(Source data)
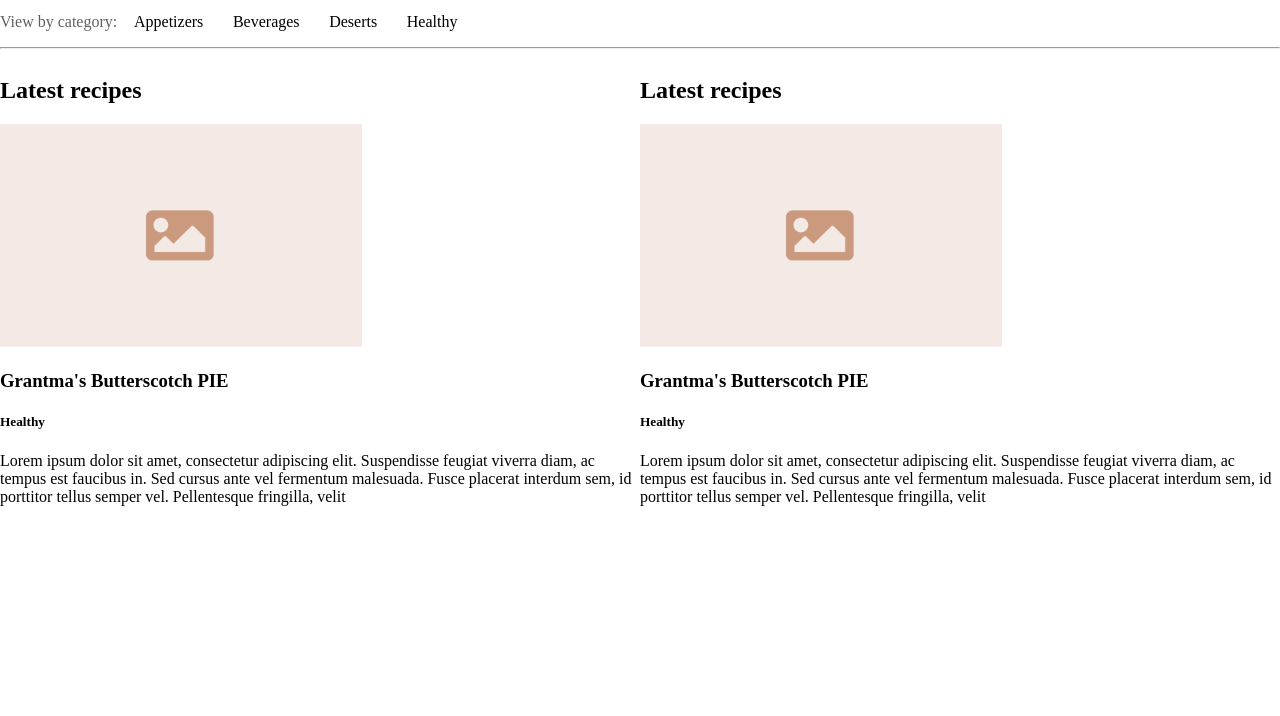
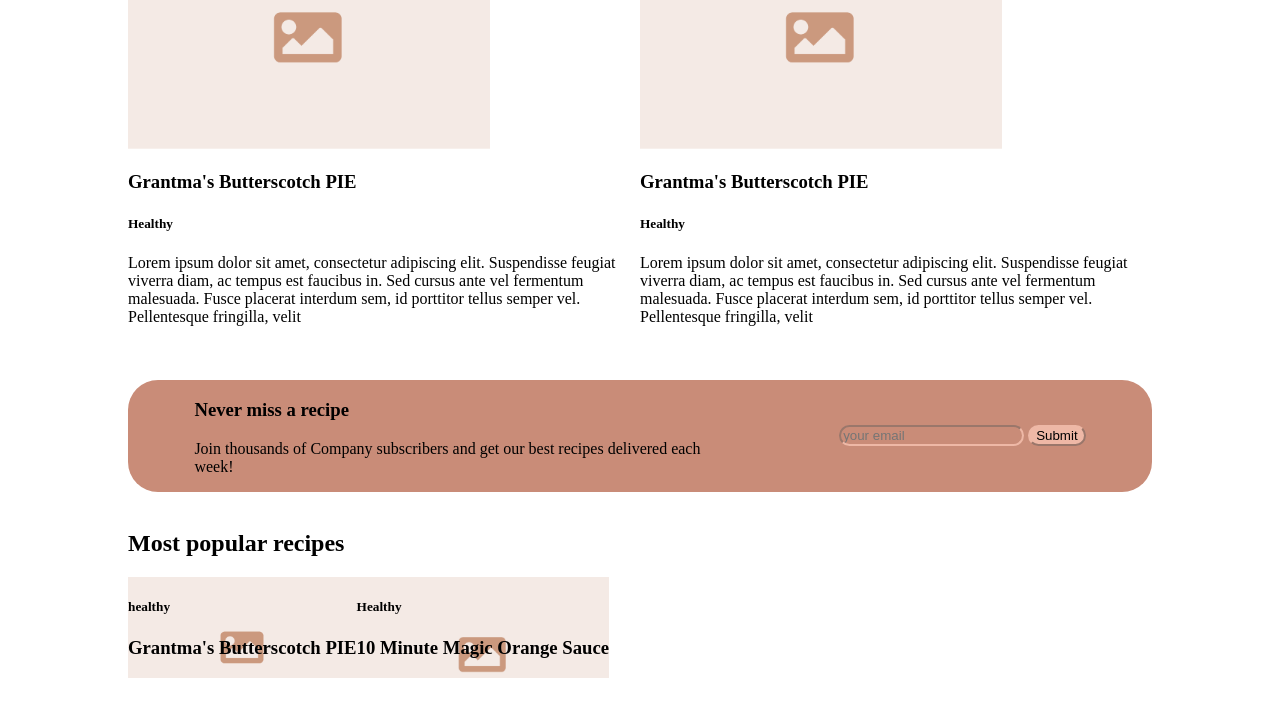
Before and after one commit to Samusk8/Recetas, a plain HTML site: page index.html in a window 1280 px wide. Shown: the part 534-1250 px from the top of the page. Before the commit the page ends 1056 px from the top, so only its background shows below. Drawn offline with Linux system fonts and the light colour scheme.

Commit message:
avanzar y corregir errores
cambio de las ramas main section y article y avanzar una section mas

```diff
--- a/index.css
+++ b/index.css
@@ -3,8 +3,17 @@ body {
 }
 header {
     width: 100%;
-    background-color: rgb(214, 214, 214);
+    background-image:url(imagen.png);
+    background-repeat: no-repeat ;
+    background-size: cover;
+    background-attachment: fixed;
+    height: 300px ;
 }
+/*
+main {
+    padding: 0% 20%;
+
+} */
 
 nav {
     background-color: rgb(247, 173, 148);
@@ -46,6 +55,44 @@ span p{
 span a {
     color: black;
 }
+section {
+    margin: 10%;
+    margin-top: 3%;
+    margin-bottom: 3%;
+}
 .flexbox {
     display: flex;
+
 }
+
+.marron {
+    background-color: rgb(201, 140, 120);
+    display: flex;
+    align-items: center;
+    justify-content: space-around;
+    border-radius: 30px;
+}
+.email {
+    border-radius: 30px;
+    background-color: transparent;
+    border-color: rgb(238, 184, 166);
+}
+.emailEnviar{
+    border-radius: 30px;
+    background-color: rgb(238, 184, 166);
+    border-color: rgb(238, 184, 166);
+}
+
+.popular {
+    display: flex;
+
+}
+.recetas {
+
+    background-image: url(imagen.png);
+    ;
+    background-repeat: no-repeat;
+    background-size: cover;
+
+
+}
--- a/index.html
+++ b/index.html
@@ -53,13 +53,11 @@
                 <h2>Orange Sauce</h2>
                 <!-- boton -->
             </div>
-            <div>
-                <img src="imagen.png" alt="imagen">
-            </div>
+
         </div>
     </header>
-    <section>
-        <article>
+    <main>
+        <section>
             <!-- menu -->
             <span>
                 <p>View by category:
@@ -71,12 +69,13 @@
             </span>
             <hr>
 
-        </article>
-        <article>
+        </section>
+        <section>
             <!-- cuerpo principal -->
+            <h2>Latest recipes</h2>
+
             <div class="flexbox">
                 <div>
-                    <h2>Latest recipes</h2>
                     <img src="imagen.png" alt="imagen">
                     <h3>Grantma's Butterscotch PIE</h3>
                     <h5>Healthy</h5>
@@ -91,7 +90,7 @@
                     </div>
                 </div>
                 <div>
-                    <h2>Latest recipes</h2>
+
                     <img src="imagen.png" alt="imagen">
                     <h3>Grantma's Butterscotch PIE</h3>
                     <h5>Healthy</h5>
@@ -106,8 +105,37 @@
                     </div>
                 </div>
             </div>
-        </article>
-    </section>
+        </section>
+        <section>
+            <div class="marron">
+                <div style="width: 50%;">
+                    <h3>Never miss a recipe</h3>
+                    <p>Join thousands of Company subscribers and get our best recipes delivered each week!</p>
+                </div>
+                <div>
+                    <form action="">
+                        <input type="email" placeholder="your email" class="email">
+                        <input type="submit"  class="emailEnviar">
+                    </form>
+                </div>
+            </div>
+        </section>
+        <section>
+            <h2>Most popular recipes</h2>
+            <article>
+                <div class="popular">
+                    <div class="recetas" >
+                        <h5>healthy</h5>
+                        <h3>Grantma's Butterscotch PIE</h3>
+                    </div>
+                    <div class="recetas">
+                        <h5>Healthy</h5>
+                        <h3>10 Minute Magic Orange Sauce</h3>
+                    </div>
+                </div>
+            </article>
+        </section>
+    </main>
     <footer>
 
     </footer>
```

### ACTIVITY
From the first line to the last, copy the records above exactly and drop any pictures.

### EXPECTED ANSWER
Before and after one commit to Samusk8/Recetas, a plain HTML site: page index.html in a window 1280 px wide. Shown: the part 534-1250 px from the top of the page. Before the commit the page ends 1056 px from the top, so only its background shows below. Drawn offline with Linux system fonts and the light colour scheme.

Commit message:
avanzar y corregir errores
cambio de las ramas main section y article y avanzar una section mas

```diff
--- a/index.css
+++ b/index.css
@@ -3,8 +3,17 @@ body {
 }
 header {
     width: 100%;
-    background-color: rgb(214, 214, 214);
+    background-image:url(imagen.png);
+    background-repeat: no-repeat ;
+    background-size: cover;
+    background-attachment: fixed;
+    height: 300px ;
 }
+/*
+main {
+    padding: 0% 20%;
+
+} */
 
 nav {
     background-color: rgb(247, 173, 148);
@@ -46,6 +55,44 @@ span p{
 span a {
     color: black;
 }
+section {
+    margin: 10%;
+    margin-top: 3%;
+    margin-bottom: 3%;
+}
 .flexbox {
     display: flex;
+
 }
+
+.marron {
+    background-color: rgb(201, 140, 120);
+    display: flex;
+    align-items: center;
+    justify-content: space-around;
+    border-radius: 30px;
+}
+.email {
+    border-radius: 30px;
+    background-color: transparent;
+    border-color: rgb(238, 184, 166);
+}
+.emailEnviar{
+    border-radius: 30px;
+    background-color: rgb(238, 184, 166);
+    border-color: rgb(238, 184, 166);
+}
+
+.popular {
+    display: flex;
+
+}
+.recetas {
+
+    background-image: url(imagen.png);
+    ;
+    background-repeat: no-repeat;
+    background-size: cover;
+
+
+}
--- a/index.html
+++ b/index.html
@@ -53,13 +53,11 @@
                 <h2>Orange Sauce</h2>
                 <!-- boton -->
             </div>
-            <div>
-                <img src="imagen.png" alt="imagen">
-            </div>
+
         </div>
     </header>
-    <section>
-        <article>
+    <main>
+        <section>
             <!-- menu -->
             <span>
                 <p>View by category:
@@ -71,12 +69,13 @@
             </span>
             <hr>
 
-        </article>
-        <article>
+        </section>
+        <section>
             <!-- cuerpo principal -->
+            <h2>Latest recipes</h2>
+
             <div class="flexbox">
                 <div>
-                    <h2>Latest recipes</h2>
                     <img src="imagen.png" alt="imagen">
                     <h3>Grantma's Butterscotch PIE</h3>
                     <h5>Healthy</h5>
@@ -91,7 +90,7 @@
                     </div>
                 </div>
                 <div>
-                    <h2>Latest recipes</h2>
+
                     <img src="imagen.png" alt="imagen">
                     <h3>Grantma's Butterscotch PIE</h3>
                     <h5>Healthy</h5>
@@ -106,8 +105,37 @@
                     </div>
                 </div>
             </div>
-        </article>
-    </section>
+        </section>
+        <section>
+            <div class="marron">
+                <div style="width: 50%;">
+                    <h3>Never miss a recipe</h3>
+                    <p>Join thousands of Company subscribers and get our best recipes delivered each week!</p>
+                </div>
+                <div>
+                    <form action="">
+                        <input type="email" placeholder="your email" class="email">
+                        <input type="submit"  class="emailEnviar">
+                    </form>
+                </div>
+            </div>
+        </section>
+        <section>
+            <h2>Most popular recipes</h2>
+            <article>
+                <div class="popular">
+                    <div class="recetas" >
+                        <h5>healthy</h5>
+                        <h3>Grantma's Butterscotch PIE</h3>
+                    </div>
+                    <div class="recetas">
+                        <h5>Healthy</h5>
+                        <h3>10 Minute Magic Orange Sauce</h3>
+                    </div>
+                </div>
+            </article>
+        </section>
+    </main>
     <footer>
 
     </footer>
```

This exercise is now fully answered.